It is true, then, too, that the tutorial model demands more original teaching from the instructor. In making this crossover to the tutorial model, as the director of the Cedar Crest program I found myself having to make up for the absence of the workshop. I had to look at student work from as many different perspectives as I could imagine, to achieve the range and level of feedback that would most challenge the student. No one else was going to look at the work, so it had to come from me. Usually, in any feedback I give as an instructor, I worry about overwhelming the student with too many things that could be addressed in revision; part of this worry derives from the fact that the workshop, as a system of multiple critical perspectives, always will provide a lot of feedback. Without that feedback, I lost the worry and instead offered as much critical response as I could imagine.
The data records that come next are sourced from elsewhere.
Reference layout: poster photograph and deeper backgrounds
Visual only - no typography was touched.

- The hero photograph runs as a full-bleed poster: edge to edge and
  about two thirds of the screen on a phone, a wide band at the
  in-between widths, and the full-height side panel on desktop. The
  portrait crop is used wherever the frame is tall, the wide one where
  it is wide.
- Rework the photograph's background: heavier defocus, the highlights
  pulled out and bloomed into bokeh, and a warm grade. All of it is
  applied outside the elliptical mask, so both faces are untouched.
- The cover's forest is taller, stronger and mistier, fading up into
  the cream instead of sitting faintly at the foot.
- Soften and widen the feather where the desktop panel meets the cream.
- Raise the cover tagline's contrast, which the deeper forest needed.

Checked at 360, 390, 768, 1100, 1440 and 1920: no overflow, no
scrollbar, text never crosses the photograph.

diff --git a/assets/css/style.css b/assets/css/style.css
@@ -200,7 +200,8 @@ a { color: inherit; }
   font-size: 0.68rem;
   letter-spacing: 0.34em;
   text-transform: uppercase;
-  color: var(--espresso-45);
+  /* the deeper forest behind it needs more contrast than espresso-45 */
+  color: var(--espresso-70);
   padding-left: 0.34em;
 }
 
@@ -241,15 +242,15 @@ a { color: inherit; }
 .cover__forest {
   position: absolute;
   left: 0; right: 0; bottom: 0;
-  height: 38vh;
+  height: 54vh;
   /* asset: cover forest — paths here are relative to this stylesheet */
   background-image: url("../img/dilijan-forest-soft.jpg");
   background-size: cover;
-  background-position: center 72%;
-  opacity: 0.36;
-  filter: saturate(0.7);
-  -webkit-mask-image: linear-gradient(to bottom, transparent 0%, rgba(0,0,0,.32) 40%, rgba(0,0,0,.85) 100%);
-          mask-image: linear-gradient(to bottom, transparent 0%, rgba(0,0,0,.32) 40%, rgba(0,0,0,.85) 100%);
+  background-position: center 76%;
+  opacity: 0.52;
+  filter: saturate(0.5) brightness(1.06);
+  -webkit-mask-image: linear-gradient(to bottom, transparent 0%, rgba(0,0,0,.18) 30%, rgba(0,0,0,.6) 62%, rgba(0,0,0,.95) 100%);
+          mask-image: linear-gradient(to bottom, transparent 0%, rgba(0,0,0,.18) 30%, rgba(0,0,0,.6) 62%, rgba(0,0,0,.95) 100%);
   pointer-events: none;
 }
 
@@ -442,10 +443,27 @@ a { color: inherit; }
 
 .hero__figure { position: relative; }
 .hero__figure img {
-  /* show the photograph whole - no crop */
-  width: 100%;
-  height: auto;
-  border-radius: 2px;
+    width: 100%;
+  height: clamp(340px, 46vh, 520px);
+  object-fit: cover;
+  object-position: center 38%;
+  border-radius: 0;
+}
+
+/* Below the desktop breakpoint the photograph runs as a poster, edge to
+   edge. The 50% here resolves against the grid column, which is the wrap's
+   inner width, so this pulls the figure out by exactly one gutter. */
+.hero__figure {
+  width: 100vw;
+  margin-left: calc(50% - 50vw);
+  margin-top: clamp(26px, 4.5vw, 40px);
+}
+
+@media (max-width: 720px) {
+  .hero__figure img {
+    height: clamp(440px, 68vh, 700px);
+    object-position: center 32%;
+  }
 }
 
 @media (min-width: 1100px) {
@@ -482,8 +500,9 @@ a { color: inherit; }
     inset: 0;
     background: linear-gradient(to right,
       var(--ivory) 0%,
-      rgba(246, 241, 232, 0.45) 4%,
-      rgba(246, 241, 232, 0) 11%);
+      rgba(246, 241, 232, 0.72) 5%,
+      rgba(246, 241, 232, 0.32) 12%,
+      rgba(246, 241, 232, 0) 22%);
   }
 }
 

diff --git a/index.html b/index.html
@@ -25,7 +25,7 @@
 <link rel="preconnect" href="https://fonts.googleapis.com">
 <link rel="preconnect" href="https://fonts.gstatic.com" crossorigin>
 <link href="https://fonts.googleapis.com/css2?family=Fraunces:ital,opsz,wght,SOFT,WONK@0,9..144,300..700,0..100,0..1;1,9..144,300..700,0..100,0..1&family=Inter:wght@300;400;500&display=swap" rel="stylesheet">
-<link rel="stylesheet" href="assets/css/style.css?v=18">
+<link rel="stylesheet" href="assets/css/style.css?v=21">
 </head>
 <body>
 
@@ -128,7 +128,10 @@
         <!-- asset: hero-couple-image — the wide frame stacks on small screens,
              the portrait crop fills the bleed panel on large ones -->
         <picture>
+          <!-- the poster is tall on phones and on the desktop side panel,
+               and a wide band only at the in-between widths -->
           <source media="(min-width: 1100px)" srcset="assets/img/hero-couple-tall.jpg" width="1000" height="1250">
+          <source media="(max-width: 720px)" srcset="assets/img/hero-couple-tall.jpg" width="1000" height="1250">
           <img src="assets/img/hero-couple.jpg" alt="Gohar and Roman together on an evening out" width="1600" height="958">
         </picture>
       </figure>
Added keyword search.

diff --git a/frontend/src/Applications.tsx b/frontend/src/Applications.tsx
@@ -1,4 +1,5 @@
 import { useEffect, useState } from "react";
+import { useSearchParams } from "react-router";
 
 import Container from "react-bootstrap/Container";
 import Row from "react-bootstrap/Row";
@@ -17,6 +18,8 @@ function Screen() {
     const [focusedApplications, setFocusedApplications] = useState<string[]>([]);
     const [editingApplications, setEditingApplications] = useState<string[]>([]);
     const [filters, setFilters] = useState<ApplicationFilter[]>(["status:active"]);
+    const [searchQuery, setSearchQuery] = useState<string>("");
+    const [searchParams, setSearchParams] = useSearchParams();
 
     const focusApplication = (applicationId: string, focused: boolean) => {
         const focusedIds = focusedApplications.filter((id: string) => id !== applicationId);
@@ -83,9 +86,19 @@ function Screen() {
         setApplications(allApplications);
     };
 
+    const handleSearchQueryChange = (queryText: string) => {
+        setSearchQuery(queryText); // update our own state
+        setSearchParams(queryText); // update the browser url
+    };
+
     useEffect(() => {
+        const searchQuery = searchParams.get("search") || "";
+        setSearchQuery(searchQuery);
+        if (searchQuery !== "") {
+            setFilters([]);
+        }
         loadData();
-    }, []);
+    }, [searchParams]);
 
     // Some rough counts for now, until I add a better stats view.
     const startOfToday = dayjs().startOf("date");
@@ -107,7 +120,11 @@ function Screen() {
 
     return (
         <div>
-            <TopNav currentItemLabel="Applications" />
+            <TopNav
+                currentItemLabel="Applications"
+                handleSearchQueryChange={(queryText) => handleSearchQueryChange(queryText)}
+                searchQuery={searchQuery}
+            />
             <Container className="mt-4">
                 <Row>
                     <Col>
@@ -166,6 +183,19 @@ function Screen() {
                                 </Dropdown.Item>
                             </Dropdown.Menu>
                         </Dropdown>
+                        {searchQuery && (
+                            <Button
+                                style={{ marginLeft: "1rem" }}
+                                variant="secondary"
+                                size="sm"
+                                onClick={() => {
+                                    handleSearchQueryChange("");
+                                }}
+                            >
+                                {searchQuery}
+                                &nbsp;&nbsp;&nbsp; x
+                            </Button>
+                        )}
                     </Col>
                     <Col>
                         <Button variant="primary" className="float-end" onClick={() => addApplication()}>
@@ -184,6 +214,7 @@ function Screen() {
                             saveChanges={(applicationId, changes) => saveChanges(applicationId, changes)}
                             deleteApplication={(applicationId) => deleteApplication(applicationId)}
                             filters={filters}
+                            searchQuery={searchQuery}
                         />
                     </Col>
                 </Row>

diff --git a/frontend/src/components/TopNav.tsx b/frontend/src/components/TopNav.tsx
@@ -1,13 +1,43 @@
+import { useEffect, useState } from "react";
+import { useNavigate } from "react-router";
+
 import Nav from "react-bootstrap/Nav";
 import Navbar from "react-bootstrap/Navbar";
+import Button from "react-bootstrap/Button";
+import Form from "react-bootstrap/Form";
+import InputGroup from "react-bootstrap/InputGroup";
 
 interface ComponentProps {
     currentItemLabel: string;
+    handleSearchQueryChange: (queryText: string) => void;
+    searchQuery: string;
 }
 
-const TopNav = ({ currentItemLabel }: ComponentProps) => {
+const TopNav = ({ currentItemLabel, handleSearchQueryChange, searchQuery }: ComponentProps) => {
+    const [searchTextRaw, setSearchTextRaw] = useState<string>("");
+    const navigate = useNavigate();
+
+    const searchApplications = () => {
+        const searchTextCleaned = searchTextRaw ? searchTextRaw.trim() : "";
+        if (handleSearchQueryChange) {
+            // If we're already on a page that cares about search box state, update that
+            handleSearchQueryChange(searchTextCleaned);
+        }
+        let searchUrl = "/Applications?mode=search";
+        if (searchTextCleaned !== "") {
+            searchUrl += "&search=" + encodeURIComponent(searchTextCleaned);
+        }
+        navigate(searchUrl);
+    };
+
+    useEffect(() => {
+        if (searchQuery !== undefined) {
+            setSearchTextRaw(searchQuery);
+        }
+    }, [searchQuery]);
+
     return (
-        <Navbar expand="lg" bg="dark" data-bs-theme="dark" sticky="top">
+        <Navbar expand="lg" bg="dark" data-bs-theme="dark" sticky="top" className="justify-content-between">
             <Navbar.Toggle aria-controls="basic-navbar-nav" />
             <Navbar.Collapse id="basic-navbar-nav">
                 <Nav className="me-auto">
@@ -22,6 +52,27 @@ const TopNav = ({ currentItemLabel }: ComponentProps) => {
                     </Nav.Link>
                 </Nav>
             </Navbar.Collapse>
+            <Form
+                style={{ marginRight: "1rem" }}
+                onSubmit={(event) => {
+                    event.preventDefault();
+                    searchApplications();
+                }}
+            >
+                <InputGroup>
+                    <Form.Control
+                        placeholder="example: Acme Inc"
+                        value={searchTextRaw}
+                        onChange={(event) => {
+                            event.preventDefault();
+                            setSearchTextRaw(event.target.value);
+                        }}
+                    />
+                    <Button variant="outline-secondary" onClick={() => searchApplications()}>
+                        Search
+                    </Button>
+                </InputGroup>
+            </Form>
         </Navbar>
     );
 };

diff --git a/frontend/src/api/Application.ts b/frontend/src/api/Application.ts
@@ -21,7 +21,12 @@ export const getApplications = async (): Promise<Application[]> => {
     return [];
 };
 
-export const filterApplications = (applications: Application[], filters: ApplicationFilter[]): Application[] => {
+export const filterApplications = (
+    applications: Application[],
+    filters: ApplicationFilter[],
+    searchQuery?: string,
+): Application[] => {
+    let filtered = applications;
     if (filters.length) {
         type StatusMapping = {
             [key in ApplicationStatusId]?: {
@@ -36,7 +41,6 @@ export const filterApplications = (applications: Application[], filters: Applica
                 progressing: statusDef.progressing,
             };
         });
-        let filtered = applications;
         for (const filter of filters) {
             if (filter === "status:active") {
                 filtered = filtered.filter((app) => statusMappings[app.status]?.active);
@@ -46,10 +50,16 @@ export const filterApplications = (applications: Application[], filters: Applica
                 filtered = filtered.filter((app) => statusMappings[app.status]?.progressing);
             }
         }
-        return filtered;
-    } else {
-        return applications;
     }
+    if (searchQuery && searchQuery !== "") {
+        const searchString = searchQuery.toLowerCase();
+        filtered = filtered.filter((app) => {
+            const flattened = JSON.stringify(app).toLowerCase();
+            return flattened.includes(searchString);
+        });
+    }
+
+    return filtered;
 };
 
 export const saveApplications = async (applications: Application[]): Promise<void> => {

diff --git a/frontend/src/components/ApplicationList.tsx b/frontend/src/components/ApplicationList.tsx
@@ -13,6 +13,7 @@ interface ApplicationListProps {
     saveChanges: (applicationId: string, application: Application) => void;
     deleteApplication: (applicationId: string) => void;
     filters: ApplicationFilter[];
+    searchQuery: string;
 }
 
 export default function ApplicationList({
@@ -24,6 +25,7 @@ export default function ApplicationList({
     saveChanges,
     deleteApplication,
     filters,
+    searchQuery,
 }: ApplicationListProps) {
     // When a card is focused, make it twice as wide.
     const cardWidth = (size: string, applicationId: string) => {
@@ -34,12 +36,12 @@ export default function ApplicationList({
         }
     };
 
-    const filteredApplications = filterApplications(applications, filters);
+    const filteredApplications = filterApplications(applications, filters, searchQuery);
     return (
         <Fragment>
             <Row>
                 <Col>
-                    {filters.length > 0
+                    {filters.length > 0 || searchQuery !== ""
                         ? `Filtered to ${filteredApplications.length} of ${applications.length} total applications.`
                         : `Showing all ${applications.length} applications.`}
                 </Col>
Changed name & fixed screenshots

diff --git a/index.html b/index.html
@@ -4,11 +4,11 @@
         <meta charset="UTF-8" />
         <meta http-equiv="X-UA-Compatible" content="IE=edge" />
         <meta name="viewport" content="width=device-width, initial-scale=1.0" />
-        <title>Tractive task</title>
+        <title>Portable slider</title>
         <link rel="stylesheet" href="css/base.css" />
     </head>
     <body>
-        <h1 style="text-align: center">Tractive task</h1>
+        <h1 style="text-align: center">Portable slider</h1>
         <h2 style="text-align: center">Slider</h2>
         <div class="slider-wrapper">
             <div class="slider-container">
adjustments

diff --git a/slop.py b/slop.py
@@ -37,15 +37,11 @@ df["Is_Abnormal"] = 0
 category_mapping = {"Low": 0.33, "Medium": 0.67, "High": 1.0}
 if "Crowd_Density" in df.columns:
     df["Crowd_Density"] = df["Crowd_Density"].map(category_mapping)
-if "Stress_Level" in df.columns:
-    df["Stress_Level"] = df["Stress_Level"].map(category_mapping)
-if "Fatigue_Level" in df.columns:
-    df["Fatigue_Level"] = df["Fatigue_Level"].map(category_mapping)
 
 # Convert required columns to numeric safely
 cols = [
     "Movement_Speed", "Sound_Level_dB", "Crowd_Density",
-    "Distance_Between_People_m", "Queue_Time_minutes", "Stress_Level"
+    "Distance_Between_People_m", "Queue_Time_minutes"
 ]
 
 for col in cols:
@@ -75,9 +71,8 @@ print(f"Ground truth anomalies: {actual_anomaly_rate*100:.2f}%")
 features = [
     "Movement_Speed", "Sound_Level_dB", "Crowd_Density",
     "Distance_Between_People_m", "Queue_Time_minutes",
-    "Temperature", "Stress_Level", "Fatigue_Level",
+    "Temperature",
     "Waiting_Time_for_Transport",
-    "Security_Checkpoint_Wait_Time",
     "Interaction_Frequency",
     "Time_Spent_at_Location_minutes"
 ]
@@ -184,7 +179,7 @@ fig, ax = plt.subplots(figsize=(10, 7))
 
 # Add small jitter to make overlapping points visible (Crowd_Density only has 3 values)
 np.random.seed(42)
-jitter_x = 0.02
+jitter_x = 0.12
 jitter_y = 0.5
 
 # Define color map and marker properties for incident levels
In addition, I found myself developing alternative curricula to further address the workshop absence. The primary component, as noted above, is the highly individualized reading list. Just as important, and in order to provide for a bit more community in this very private scenario of study, is the incorporation of monthly webinars that bring together the entire program’s enrolment to discuss elements of craft that are useful across all the genres.

In my own experience, ultimately, it seems that the workshop model is better for training future teachers of creative writing, because they gain more experience in critiquing manuscripts and they gain from seeing/reading their instructors’ critiques of all the manuscripts in the workshop group. These elements comprise significant additional exposure to methods and means for teaching creative writing. Which model helps writers develop to their maximum potential is up for substantial debate. The workshop model betters writers by advancing their critical skills and by offering them a greater range of critical reaction to their work. The tutorial model betters writers by having them read more widely and deeply in the literary canon; it is hard to argue against the concept that a substantial part of becoming a better writer requires reading more literature well.

The tutorial model, arguably, also requires more from the primary voice of instruction—the faculty mentor—and so more «expert» opinion comes into play, from what I can tell. Yet one of the reasons I developed the workshop model was because I questioned the instructor-centric world of the tutorial model. No instructor can always be «right,» and any number of instructors can not only be «wrong» but also somewhat oblivious to their «wrongness.»

Regardless, any writer serious about craft will have to read well beyond his or her MFA curriculum, and any writer serious about teaching will have to deepen his or experience by reading more in the field, extending his or her critical experience, and extending his or her classroom experience. No matter which form of distance learning a student chooses, there will be plenty left to learn even after the MFA degree is achieved. The choice of whether to enrol in the workshop model or the tutorial model might well come down to the temperament of the individual writer.

If he or she craves more community and more range of experience, then the workshop model might be the better fit. If he or she craves more privacy and individuality, more of a sense of being that single writer in a mentorship relationship with a single teacher, then the tutorial model is the better fit.

This final analysis, of course, is based on the construct that all other elements— the faculty, the location, the other curriculum involved—would be equal. Since this is hardly ever the case, the tutorial vs. workshop model is going to be just one of many indices that contribute to any MFA candidate’s decision to enroll in a program, and, correspondingly, any instructor’s decision to teach in a program as well.